Problem requirements — Your answer must be the records below, repeated exactly, with every picture left out.

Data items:
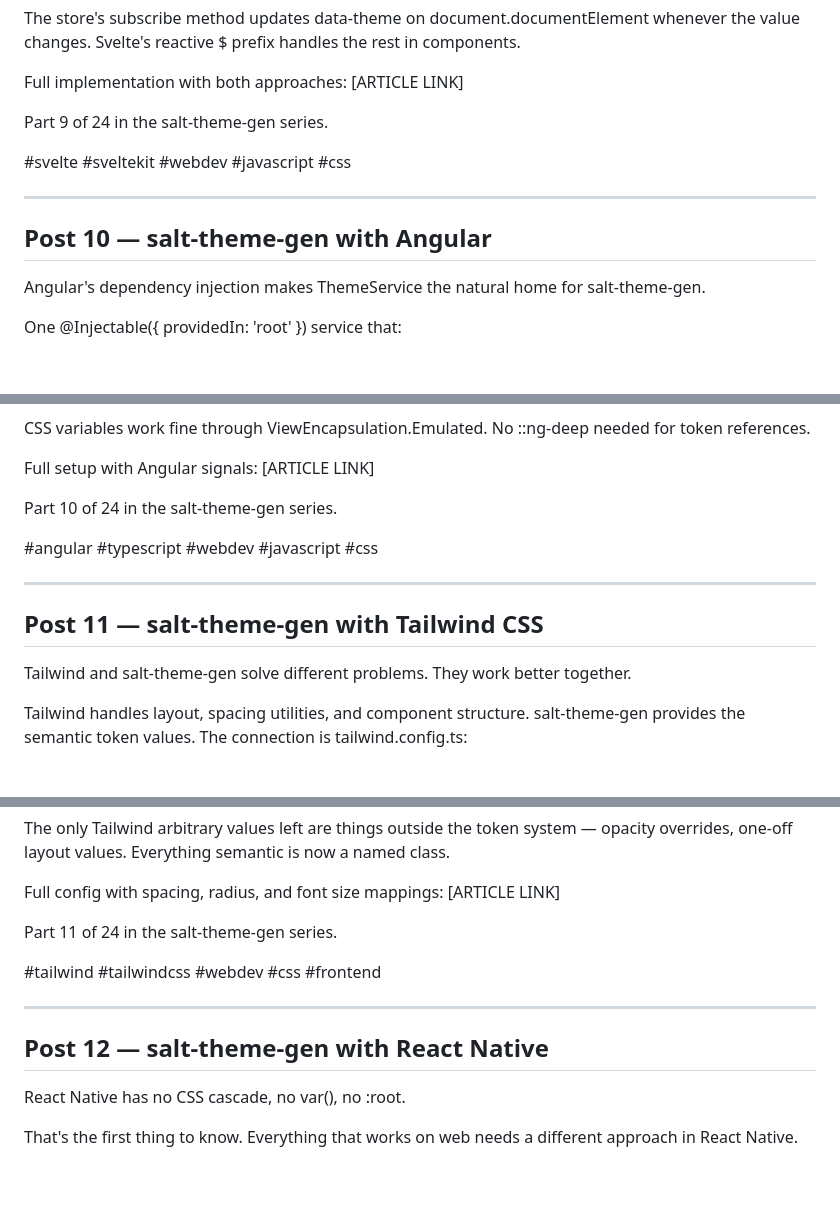
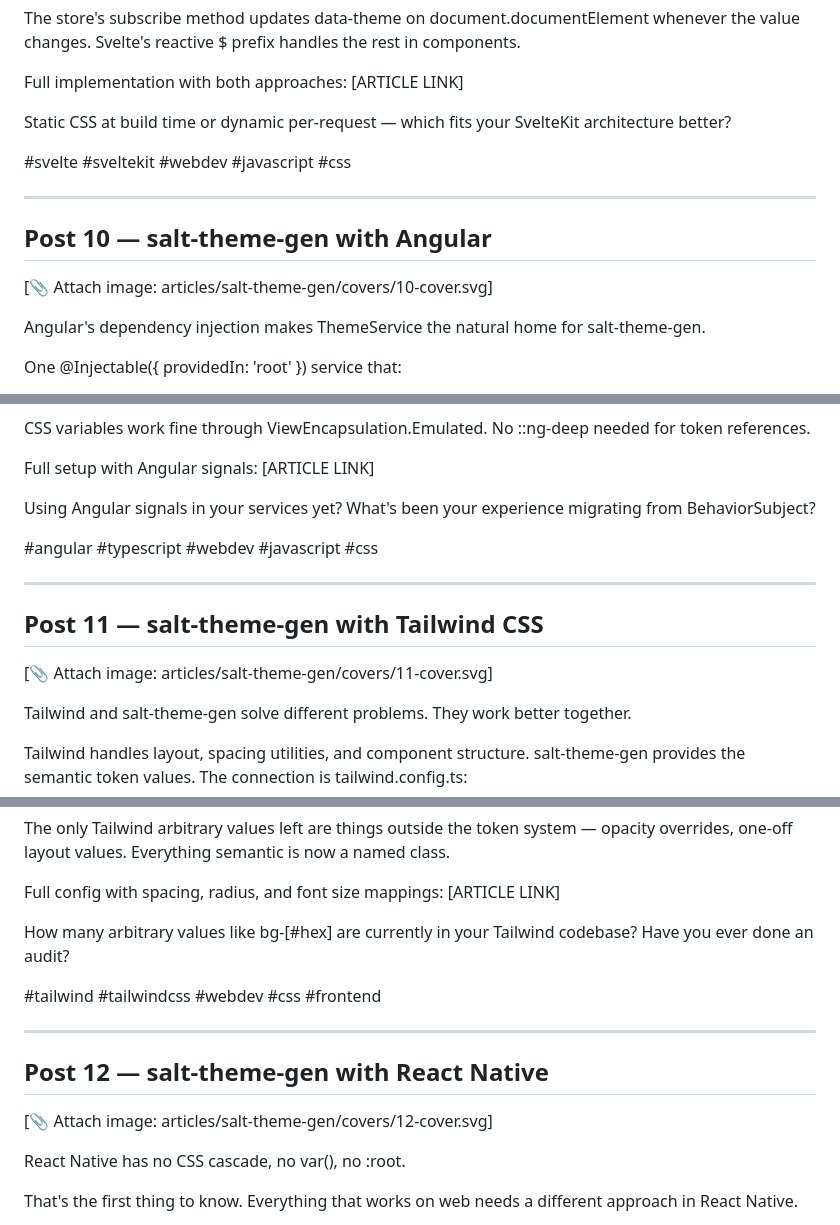
Before and after one commit to esaltws/salt_theme_gen_tutorial, a Markdown page: linkedin/salt-theme-gen/posts.md, 3 parts joined by grey strips. Drawn GitHub-style; blank space fills up the shorter version.

```diff
--- a/linkedin/salt-theme-gen/posts.md
+++ b/linkedin/salt-theme-gen/posts.md
@@ -238,13 +252,15 @@ The store's subscribe method updates data-theme on document.documentElement when
 Full implementation with both approaches:
 [ARTICLE LINK]
 
-Part 9 of 24 in the salt-theme-gen series.
+Static CSS at build time or dynamic per-request — which fits your SvelteKit architecture better?
 
 #svelte #sveltekit #webdev #javascript #css
 
 ---
 
 ## Post 10 — salt-theme-gen with Angular
+
+[📎 Attach image: articles/salt-theme-gen/covers/10-cover.svg]
 
 Angular's dependency injection makes ThemeService the natural home for salt-theme-gen.
 
@@ -268,13 +284,15 @@ CSS variables work fine through ViewEncapsulation.Emulated. No ::ng-deep needed
 Full setup with Angular signals:
 [ARTICLE LINK]
 
-Part 10 of 24 in the salt-theme-gen series.
+Using Angular signals in your services yet? What's been your experience migrating from BehaviorSubject?
 
 #angular #typescript #webdev #javascript #css
 
 ---
 
 ## Post 11 — salt-theme-gen with Tailwind CSS
+
+[📎 Attach image: articles/salt-theme-gen/covers/11-cover.svg]
 
 Tailwind and salt-theme-gen solve different problems. They work better together.
 
@@ -297,13 +315,15 @@ The only Tailwind arbitrary values left are things outside the token system —
 Full config with spacing, radius, and font size mappings:
 [ARTICLE LINK]
 
-Part 11 of 24 in the salt-theme-gen series.
+How many arbitrary values like bg-[#hex] are currently in your Tailwind codebase? Have you ever done an audit?
 
 #tailwind #tailwindcss #webdev #css #frontend
 
 ---
 
 ## Post 12 — salt-theme-gen with React Native
+
+[📎 Attach image: articles/salt-theme-gen/covers/12-cover.svg]
 
 React Native has no CSS cascade, no var(), no :root.
 
```
Also changed, not shown: other parts of linkedin/salt-theme-gen/posts.md (+57 -19 lines), articles/salt-theme-gen/distribution-strategy.md (added, +215 -0 lines).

Solution for this exercise —
Before and after one commit to esaltws/salt_theme_gen_tutorial, a Markdown page: linkedin/salt-theme-gen/posts.md, 3 parts joined by grey strips. Drawn GitHub-style; blank space fills up the shorter version.

```diff
--- a/linkedin/salt-theme-gen/posts.md
+++ b/linkedin/salt-theme-gen/posts.md
@@ -238,13 +252,15 @@ The store's subscribe method updates data-theme on document.documentElement when
 Full implementation with both approaches:
 [ARTICLE LINK]
 
-Part 9 of 24 in the salt-theme-gen series.
+Static CSS at build time or dynamic per-request — which fits your SvelteKit architecture better?
 
 #svelte #sveltekit #webdev #javascript #css
 
 ---
 
 ## Post 10 — salt-theme-gen with Angular
+
+[📎 Attach image: articles/salt-theme-gen/covers/10-cover.svg]
 
 Angular's dependency injection makes ThemeService the natural home for salt-theme-gen.
 
@@ -268,13 +284,15 @@ CSS variables work fine through ViewEncapsulation.Emulated. No ::ng-deep needed
 Full setup with Angular signals:
 [ARTICLE LINK]
 
-Part 10 of 24 in the salt-theme-gen series.
+Using Angular signals in your services yet? What's been your experience migrating from BehaviorSubject?
 
 #angular #typescript #webdev #javascript #css
 
 ---
 
 ## Post 11 — salt-theme-gen with Tailwind CSS
+
+[📎 Attach image: articles/salt-theme-gen/covers/11-cover.svg]
 
 Tailwind and salt-theme-gen solve different problems. They work better together.
 
@@ -297,13 +315,15 @@ The only Tailwind arbitrary values left are things outside the token system —
 Full config with spacing, radius, and font size mappings:
 [ARTICLE LINK]
 
-Part 11 of 24 in the salt-theme-gen series.
+How many arbitrary values like bg-[#hex] are currently in your Tailwind codebase? Have you ever done an audit?
 
 #tailwind #tailwindcss #webdev #css #frontend
 
 ---
 
 ## Post 12 — salt-theme-gen with React Native
+
+[📎 Attach image: articles/salt-theme-gen/covers/12-cover.svg]
 
 React Native has no CSS cascade, no var(), no :root.
 
```
Also changed, not shown: other parts of linkedin/salt-theme-gen/posts.md (+57 -19 lines), articles/salt-theme-gen/distribution-strategy.md (added, +215 -0 lines).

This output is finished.